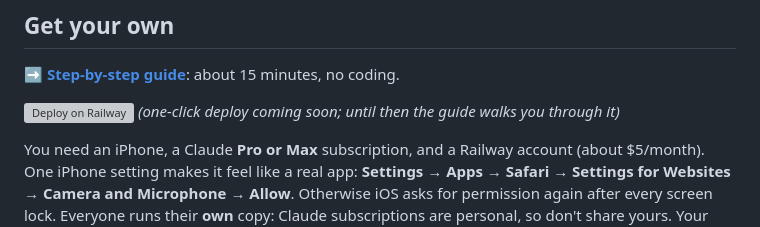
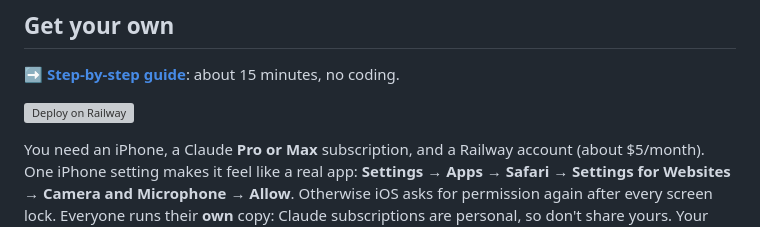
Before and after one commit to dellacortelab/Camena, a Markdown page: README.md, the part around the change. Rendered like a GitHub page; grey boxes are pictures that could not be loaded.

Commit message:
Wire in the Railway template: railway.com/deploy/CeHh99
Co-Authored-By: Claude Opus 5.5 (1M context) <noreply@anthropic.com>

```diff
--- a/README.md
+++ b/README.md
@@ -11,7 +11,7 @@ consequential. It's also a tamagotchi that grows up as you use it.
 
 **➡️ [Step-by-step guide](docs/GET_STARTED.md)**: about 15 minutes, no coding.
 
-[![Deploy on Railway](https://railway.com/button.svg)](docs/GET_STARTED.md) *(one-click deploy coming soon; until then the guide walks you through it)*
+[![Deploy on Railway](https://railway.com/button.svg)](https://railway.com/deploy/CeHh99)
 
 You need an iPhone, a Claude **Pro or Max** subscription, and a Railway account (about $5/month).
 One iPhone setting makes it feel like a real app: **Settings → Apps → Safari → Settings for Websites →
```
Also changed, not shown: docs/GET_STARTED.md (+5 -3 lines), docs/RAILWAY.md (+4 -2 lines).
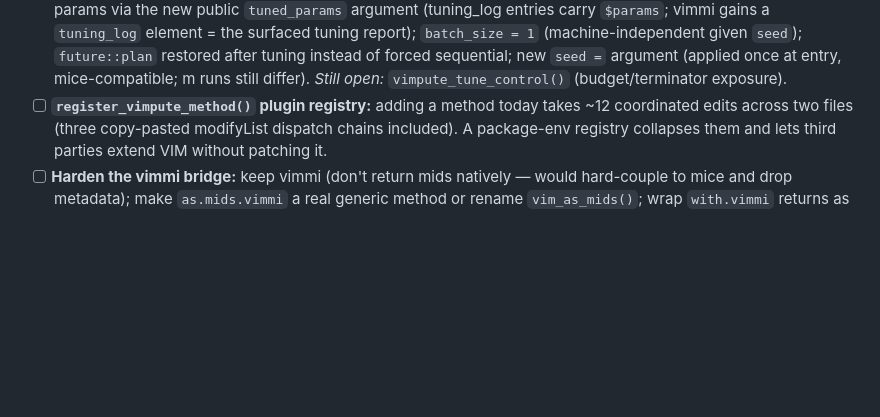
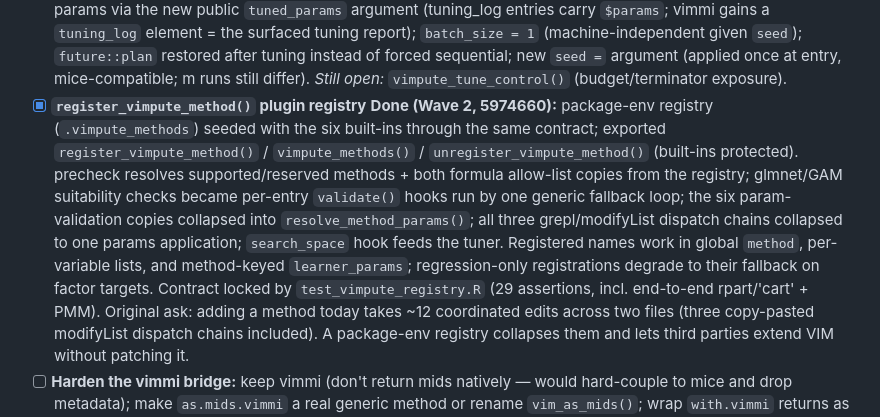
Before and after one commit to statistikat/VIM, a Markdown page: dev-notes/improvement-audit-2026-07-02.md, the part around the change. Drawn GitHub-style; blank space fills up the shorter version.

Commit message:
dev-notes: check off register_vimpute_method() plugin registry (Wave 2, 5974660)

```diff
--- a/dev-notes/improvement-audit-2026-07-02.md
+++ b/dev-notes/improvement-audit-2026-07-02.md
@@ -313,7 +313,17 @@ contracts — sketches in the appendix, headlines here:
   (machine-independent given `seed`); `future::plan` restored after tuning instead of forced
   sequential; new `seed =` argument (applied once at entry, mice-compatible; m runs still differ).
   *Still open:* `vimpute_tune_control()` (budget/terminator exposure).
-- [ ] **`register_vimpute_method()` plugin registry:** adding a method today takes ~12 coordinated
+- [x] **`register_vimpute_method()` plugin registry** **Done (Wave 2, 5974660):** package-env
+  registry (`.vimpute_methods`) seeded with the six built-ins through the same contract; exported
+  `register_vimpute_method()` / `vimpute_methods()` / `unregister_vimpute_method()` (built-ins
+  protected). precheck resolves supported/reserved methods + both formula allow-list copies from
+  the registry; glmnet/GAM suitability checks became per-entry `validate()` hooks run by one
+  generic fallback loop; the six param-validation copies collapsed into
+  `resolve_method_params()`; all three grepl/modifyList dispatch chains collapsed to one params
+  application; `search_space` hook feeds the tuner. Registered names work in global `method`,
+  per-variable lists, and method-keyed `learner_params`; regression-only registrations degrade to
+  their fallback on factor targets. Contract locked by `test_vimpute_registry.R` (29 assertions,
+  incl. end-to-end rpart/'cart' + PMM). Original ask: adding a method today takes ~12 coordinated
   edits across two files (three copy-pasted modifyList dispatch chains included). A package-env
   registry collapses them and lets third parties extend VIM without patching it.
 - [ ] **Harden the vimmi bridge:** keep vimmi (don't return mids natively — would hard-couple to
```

=======

* Activity:
Return exactly the lines above, from the one with "Also changed, not" up to and including the one with "dev-notes: check off", and include no pictures.

* Response area:
Also changed, not shown: docs/GET_STARTED.md (+5 -3 lines), docs/RAILWAY.md (+4 -2 lines).
Before and after one commit to statistikat/VIM, a Markdown page: dev-notes/improvement-audit-2026-07-02.md, the part around the change. Drawn GitHub-style; blank space fills up the shorter version.

Commit message:
dev-notes: check off register_vimpute_method() plugin registry (Wave 2, 5974660)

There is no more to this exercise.